Yet another common idiom is lazy initialization, as discussed above under initialization methods. Here, a get method is also a hidden initialization method. Again, the main purpose of the method is to return a field's value, which is implemented by initializing the field in the first place before returning its value.

Whenever I face a situation of mixing different method types in one method, I think hard about whether it isn't better to split up the method into two. Most of the time, it is. If not, I don't worry too much either. Methods are there for us to make life easier, not to make it more complicated because some abstract scheme tells us so.

What Have We Gained?

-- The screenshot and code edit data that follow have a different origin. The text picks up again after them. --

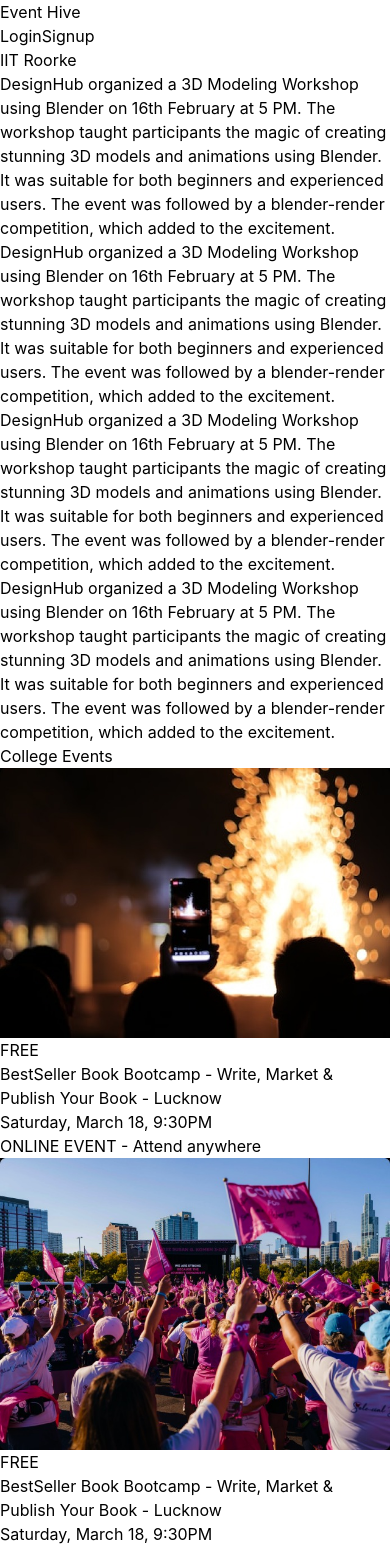
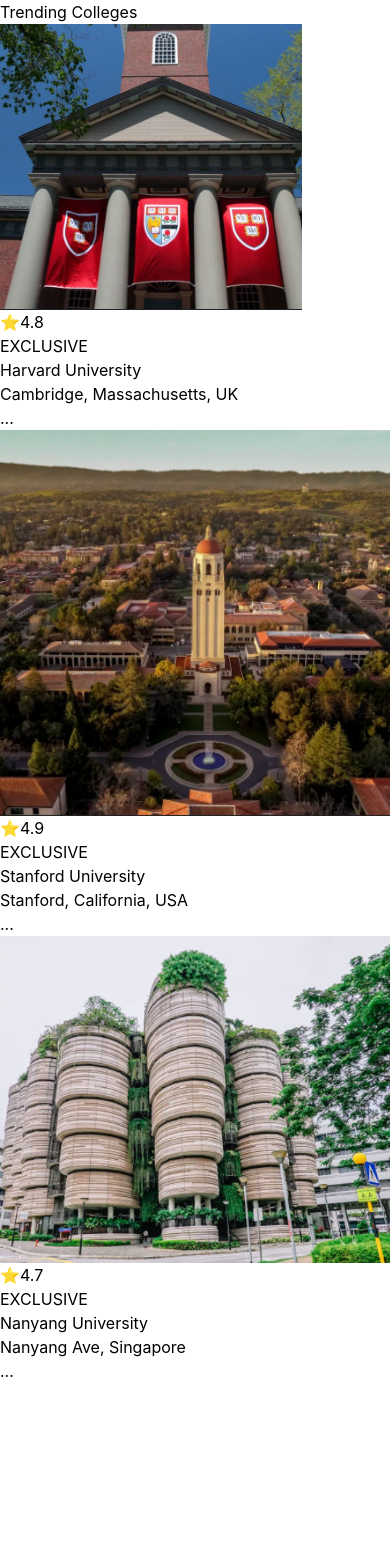
Before and after one commit to mdumar1107/Event, a React (Create React App) app in the folder react_js_frontend/: page /trendingcollege in a window 390 px wide. Shown: the top 1550 px of the page. After the commit the page ends 1383 px from the top, so only its background shows below. Built offline with nearby package versions, Linux system fonts and the light colour scheme.

Commit message:
trending college

```diff
--- a/react_js_frontend/src/Components/HomePage.js
+++ b/react_js_frontend/src/Components/HomePage.js
@@ -5,6 +5,7 @@
 import Footer from "../Components/Footer";
 import Header from "../Components/Header";
 import EventCard from "../Components/EventCard";
+import TrendingColleges from "../Components/TrendingCollege";
 
 const HomePage = () => {
   const [user, setUser] = useState(null);
@@ -57,12 +58,6 @@
 
     return titleMatch && locationMatch && dateMatch;
   });
-
-
-
-
-
-
 
 
   return (
@@ -251,83 +246,14 @@
 
 
 {/* Trending Colleges Section */}
-<section className="py-12 bg-background flex flex-col items-center mt-12 px-0">
-  <div className="max-w-[1200px] w-full mx-auto flex flex-col md:flex-row justify-between items-center mb-6 px-0">
-    {/* Title */}
-    <h2 className="text-3xl font-bold text-center md:text-left">
-      Trending <span className="text-primary">Colleges</span>
-    </h2>
-  </div>
+<div className="container mx-auto px-4">
+  {/* Other sections like search bar and events list */}
 
-  {/* Colleges Grid - Responsive */}
-  <div className="grid grid-cols-1 sm:grid-cols-2 md:grid-cols-3 gap-6 w-full max-w-[1200px] mx-auto px-0 md:p-0">
-    {[
-      {
-        id: 1,
-        name: "Harvard University",
-        location: "Cambridge, Massachusetts, UK",
-        image: "/harward.png",
-        rating: 4.8,
-      },
-      {
-        id: 2,
-        name: "Stanford University",
-        location: "Stanford, California, USA",
-        image: "/stanford.png",
-        rating: 4.9,
-      },
-      {
-        id: 3,
-        name: "Nanyang University",
-        location: "Nanyang Ave, Singapore",
-        image: "/nanyang.png",
-        rating: 4.7,
-      },
-    ].map((college) => (
-      <div key={college.id} className="bg-white shadow-lg rounded-xl overflow-hidden w-full h-auto sm:h-[495px] relative">
-        {/* Image Container */}
-        <div className="relative w-full">
-          <img
-            src={college.image}
-            alt={college.name}
-            className="w-full h-[331px] object-cover"
-          />
+  {/* Trending Colleges Section */}
+  <TrendingColleges />
 
-          {/* Bottom Left - Rating */}
-          <div className="absolute left-[5%] bottom-[13%] sm:left-[26px] sm:bottom-[65px] md:left-[26px] md:bottom-[80px] bg-white flex items-center px-3 py-1 rounded-full shadow-md">
-            <span className="text-yellow-500 text-lg">⭐</span>
-            <span className="ml-1 font-semibold text-black">{college.rating}</span>
-          </div>
-
-          {/* Bottom Right - Exclusive Tag */}
-          <div className="absolute right-[5%] bottom-[23%] sm:left-[247.67px] sm:bottom-[65px] md:left-[270px] md:bottom-[80px] bg-black text-white px-3 py-1 text-sm rounded-full">
-            EXCLUSIVE
-          </div>
-        </div>
-
-        {/* College Content */}
-        <div className="p-5 text-left md:p-4">
-          <h3 className="text-2xl font-bold">{college.name}</h3>
-
-          {/* Location & Dotted Menu in the Same Line */}
-          <div className="flex justify-between items-center mt-4 sm:mt-12 md:mt-6">
-            <p className="text-black text-sm font-bold">{college.location}</p>
-
-            {/* Dotted Menu Button */}
-            <button className="text-black font-bold text-2xl">...</button>
-          </div>
-        </div>
-      </div>
-    ))}
-  </div>
-
-  {/* Load More Button */}
-  <div className="flex justify-center mt-8">
-    <button className="bg-primary text-white px-6 py-3 rounded-lg text-lg font-semibold transition duration-300 ease-in-out hover:bg-purple-600 hover:scale-105">
-    <button onClick={() => window.location.href='/trendingcollege'} >Load More</button>
-    </button>
-  </div>
-</section>
+  {/* Maybe more sections like footer */}
+</div>
 
 
   {/* Our Blogs Section */}
--- a/react_js_frontend/src/Components/TrendingCollege.js
+++ b/react_js_frontend/src/Components/TrendingCollege.js
@@ -1,112 +1,134 @@
-import React from "react";
-import Footer from "../Components/Footer";
-import Header from "../Components/Header";
+import { useNavigate, useParams, useLocation } from "react-router-dom";
+import Header from "./Header";
+import Footer from "./Footer";
 
 const TrendingCollege = () => {
+  const navigate = useNavigate();
+  const { id } = useParams();
+  const location = useLocation();
+
+  const colleges = [
+    {
+      id: 1,
+      name: "Harvard University",
+      location: "Cambridge, Massachusetts, UK",
+      image: "/harward.png",
+      rating: 4.8,
+    },
+    {
+      id: 2,
+      name: "Stanford University",
+      location: "Stanford, California, USA",
+      image: "/stanford.png",
+      rating: 4.9,
+    },
+    {
+      id: 3,
+      name: "Nanyang University",
+      location: "Nanyang Ave, Singapore",
+      image: "/nanyang.png",
+      rating: 4.7,
+    },
+  ];
+
+  // Get college either from state or fallback to finding by ID
+  const college = location.state || colleges.find(c => c.id === Number(id));
+
+  if (id && college) {
+    // Detail view
     return (
-    <div className="font-sans bg-background">
-      {/* Header Section */}
-      <div>
+      <>
         <Header />
+        <div className="pt-20 px-4 max-w-6xl mx-auto bg-background">
+          <img
+            src={college.image}
+            alt={college.name}
+            className="w-full h-[400px] object-cover rounded-xl shadow-lg"
+          />
+          <div className="mt-8">
+            <h1 className="text-4xl font-bold mb-2">{college.name}</h1>
+            <p className="text-gray-600 mb-4">{college.location}</p>
+            <p className="text-lg text-gray-700 leading-relaxed">
+  <strong>About College:</strong> {college.name} stands as a beacon of academic excellence,
+  attracting students from across the globe. Nestled in the heart of {college.location},
+  it offers a vibrant campus life surrounded by state-of-the-art facilities and inspiring architecture.
+  The university is home to a distinguished faculty who are leaders in their fields.
+  Students here are encouraged to think critically, collaborate, and innovate boldly.
+  With a strong focus on research, the institution contributes significantly to global progress.
+</p>
+
+<p className="text-lg text-gray-700 leading-relaxed mt-4">
+  Beyond academics, {college.name} fosters a strong sense of community, cultural diversity,
+  and holistic development. The university hosts a wide array of clubs, activities, and events
+  that encourage students to explore their passions and enhance their personal growth.
+  Whether it’s through sports, arts, or volunteer work, {college.name} ensures that every student’s
+  experience is rich, fulfilling, and unforgettable.
+</p>
+
+<p className="text-lg text-gray-700 leading-relaxed mt-4">
+  Graduates of {college.name} go on to become influential leaders, entrepreneurs,
+  and change-makers in various fields. The institution’s global network of alumni
+  provides invaluable support, mentoring, and career opportunities. Choosing {college.name}
+  means stepping into a legacy of brilliance and opportunity, where the future is shaped by the
+  innovative and visionary minds of its students.
+</p>
+
           </div>
+          <button
+            onClick={() => navigate("/")}
+            className="mt-8 bg-primary text-white px-6 py-2 rounded-lg hover:bg-opacity-90"
+          >
+            ← Back
+          </button>
+        </div>
+        <Footer />
+      </>
+    );
+  }
 
-      {/* Hero Section */}
-      <div className="w-full flex justify-center items-center mt-6">
-        <section
-          className="w-[1320px] h-[596px] bg-cover bg-center flex justify-center items-center text-white text-4xl font-bold rounded-2xl"
-          style={{ backgroundImage: "url('/trndclg.jpg')" }}
-        >
-
-        </section>
-      </div>
-
-      {/* College Event Card Section */}
-      <div className="w-full flex justify-center items-center mt-6 mb-10 sm:mb-16">
-        <div className="w-[1200px]  bg-background  px-0 font-sans">
-          <h2 className="text-3xl font-bold mb-4">IIT Roorke</h2>
-          <p className="text-gray-500 mb-2 text-sm mt-6">
-            DesignHub organized a 3D Modeling Workshop using Blender on 16th February at 5 PM.
-            The workshop taught participants the magic of creating stunning 3D models and animations using Blender.
-            It was suitable for both beginners and experienced users. The event was followed by a blender-render competition,
-            which added to the excitement.
-          </p>
-          <p className="text-gray-500 mb-2 text-sm">
-            DesignHub organized a 3D Modeling Workshop using Blender on 16th February at 5 PM.
-            The workshop taught participants the magic of creating stunning 3D models and animations using Blender.
-            It was suitable for both beginners and experienced users. The event was followed by a blender-render competition,
-            which added to the excitement.
-          </p>
-          <p className="text-gray-500 mb-2 text-sm">
-            DesignHub organized a 3D Modeling Workshop using Blender on 16th February at 5 PM.
-            The workshop taught participants the magic of creating stunning 3D models and animations using Blender.
-            It was suitable for both beginners and experienced users. The event was followed by a blender-render competition,
-            which added to the excitement.
-          </p>
-          <p className="text-gray-500 text-sm">
-            DesignHub organized a 3D Modeling Workshop using Blender on 16th February at 5 PM.
-            The workshop taught participants the magic of creating stunning 3D models and animations using Blender.
-            It was suitable for both beginners and experienced users. The event was followed by a blender-render competition,
-            which added to the excitement.
-          </p>
-        </div>
-      </div>
-
-      {/* Upcoming Events Section */}
-        <section className="p-8 bg-background flex flex-col items-center mt-10 sm:mt-16">
-            <div className="max-w-[1200px] w-full mx-auto flex flex-col sm:flex-col md:flex-row justify-between items-center mb-6 px-0">
-            {/* Title */}
+  // Default: List view
+  return (
+    <section className="py-12 bg-background flex flex-col items-center mt-12 px-4">
+      <div className="max-w-[1200px] w-full mx-auto flex flex-col md:flex-row justify-between items-center mb-6">
         <h2 className="text-3xl font-bold text-center md:text-left">
-                College <span className="text-primary">Events</span>
+          Trending <span className="text-primary">Colleges</span>
         </h2>
       </div>
 
-
-      {/* Event Grid (2 Rows, 3 Columns) */}
-    <div className="grid grid-cols-1 sm:grid-cols-2 md:grid-cols-3 gap-6 w-full max-w-[1200px] mx-auto px-0">
-      {[
-        { id: 1, image: "/img2.jpg" },
-        { id: 2, image: "/img1.jpg" },
-        { id: 3, image: "/img1.jpg" },
-        { id: 4, image: "/img1.jpg" },
-        { id: 5, image: "/img3.jpg" },
-        { id: 6, image: "/img2.jpg" },
-      ].map((event) => (
-        <div key={event.id} className="bg-white shadow-lg rounded-xl overflow-hidden p-5">
-          {/* Image Container */}
-          <div className="relative w-full flex justify-center">
+      <div className="grid grid-cols-1 sm:grid-cols-2 md:grid-cols-3 gap-6 w-full max-w-[1200px] mx-auto">
+        {colleges.map((college) => (
+          <div
+            key={college.id}
+            className="bg-white shadow-lg rounded-xl overflow-hidden w-full h-auto relative cursor-pointer"
+            onClick={() =>
+              navigate(`/trendingcollege/${college.id}`, { state: college })
+            }
+          >
+            <div className="relative w-full">
               <img
-              src={event.image}
-              alt={`Event ${event.id}`}
-              className="w-full h-[240px] object-cover rounded-lg"
+                src={college.image}
+                alt={college.name}
+                className="w-full h-[331px] object-cover"
               />
-            <span className="absolute top-2 left-2 bg-white text-primary text-xs font-semibold px-2 py-1 rounded">
-              FREE
-            </span>
+              <div className="absolute left-5 bottom-20 bg-white flex items-center px-3 py-1 rounded-full shadow-md">
+                <span className="text-yellow-500 text-lg">⭐</span>
+                <span className="ml-1 font-semibold text-black">{college.rating}</span>
               </div>
-
-          {/* Event Content (Kept Inside the Card) */}
-          <div className="mt-4 text-left space-y-2">
-            <h3 className="text-md font-semibold leading-tight text-black">
-              BestSeller Book Bootcamp - Write, Market & Publish Your Book - Lucknow
-            </h3>
-            <p className="text-xs font-medium text-primary leading-[2.5]">
-              Saturday, March 18, 9:30PM
-            </p>
-            <p className="text-xs text-gray-600">
-              ONLINE EVENT - Attend anywhere
-            </p>
+              <div className="absolute right-5 bottom-32 bg-black text-white px-3 py-1 text-sm rounded-full">
+                EXCLUSIVE
+              </div>
+            </div>
+            <div className="p-5 text-left">
+              <h3 className="text-2xl font-bold">{college.name}</h3>
+              <div className="flex justify-between items-center mt-4">
+                <p className="text-black text-sm font-bold">{college.location}</p>
+                <button className="text-black font-bold text-2xl">...</button>
+              </div>
             </div>
           </div>
         ))}
       </div>
     </section>
-
-      {/* Footer Section */}
-      <div>
-        <Footer />
-      </div>
-
-      </div>
   );
 };
 
--- a/react_js_frontend/src/index.js
+++ b/react_js_frontend/src/index.js
@@ -35,6 +35,7 @@
         <Route path="/signup" element={<Signup />} />
         <Route path="/create-events" element={<CreateEvents />} />
         <Route path="/trendingcollege" element={<TrendingCollege />} />
+        <Route path="/trendingcollege/:id" element={<TrendingCollege />} />
         <Route path="/event" element={<Event />} />
         <Route path="/college-events" element={<CollegeEvents />} />
         <Route path="/all-events" element={<AllEvents />} />
```
Lines whose indentation alone changed are shown as unchanged.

Armed with the vocabulary of method types, we can both better implement and document the code. For example, we can introduce a Javadoc tag @methodtype and then provide the name of the method's type. This tag helps concisely convey information about the method being documented, much more effectively than a verbose description could do. Listing 9 presents some sample annotations.

In a future article, we'll add to the annotations of Listing 9 method properties such as "convenience method" or "template method" that concisely document how a method is to be used and how it is implemented.


We've provided a vocabulary to more effectively talk about methods in Java interfaces and classes. We've provided the most common method types and given them a precise definition. If you feel that we've left out some key method types, let us know. If you know further aliases for the names of the method types provided here, also let me know. You can find a growing catalog of these and other method types as well as the source code of the examples at


I would like to thank my colleagues Dirk Bäumer, Daniel Megert, Wolf Siberski, and Hans Wegener for their comments. The method type names are taken from several different sources: Arnold and Gosling's Java, the Programming Language, Kent Beck's Smalltalk Best Practice Patterns, the Gang-of-Four's Design Patterns. and, most importantly, from common knowledge and use.


  1. Arnold, K. and J. Gosling, The Java Programming Language. Addison-Wesley, 1996.
  2. Beck, K., Smalltalk Best Practice Patterns. Prentice Hall, 1996.
  3. Gamma, E., et al., Design Patterns: Elements of Reusable Object-Oriented Software, Addison-Wesley, 1995.
  4. Meyer, B., Object-Oriented Software Construction, 2nd Edition, Prentice Hall, 1998.
  5. Riehle, D. and E. Dubach, "Working With Java Interfaces and Classes: How to Separate Interfaces From Implementations," Java Report, Vol. 4, No. 7, July 1999, pp 35-46.
  6. Riehle, D. and E. Dubach, "Working with Java Interfaces and Classes: How to maximize design and code reuse in the face of inheritance," Java Report, Vol. 4, No. 10, Oct. 1999, pp 34-46.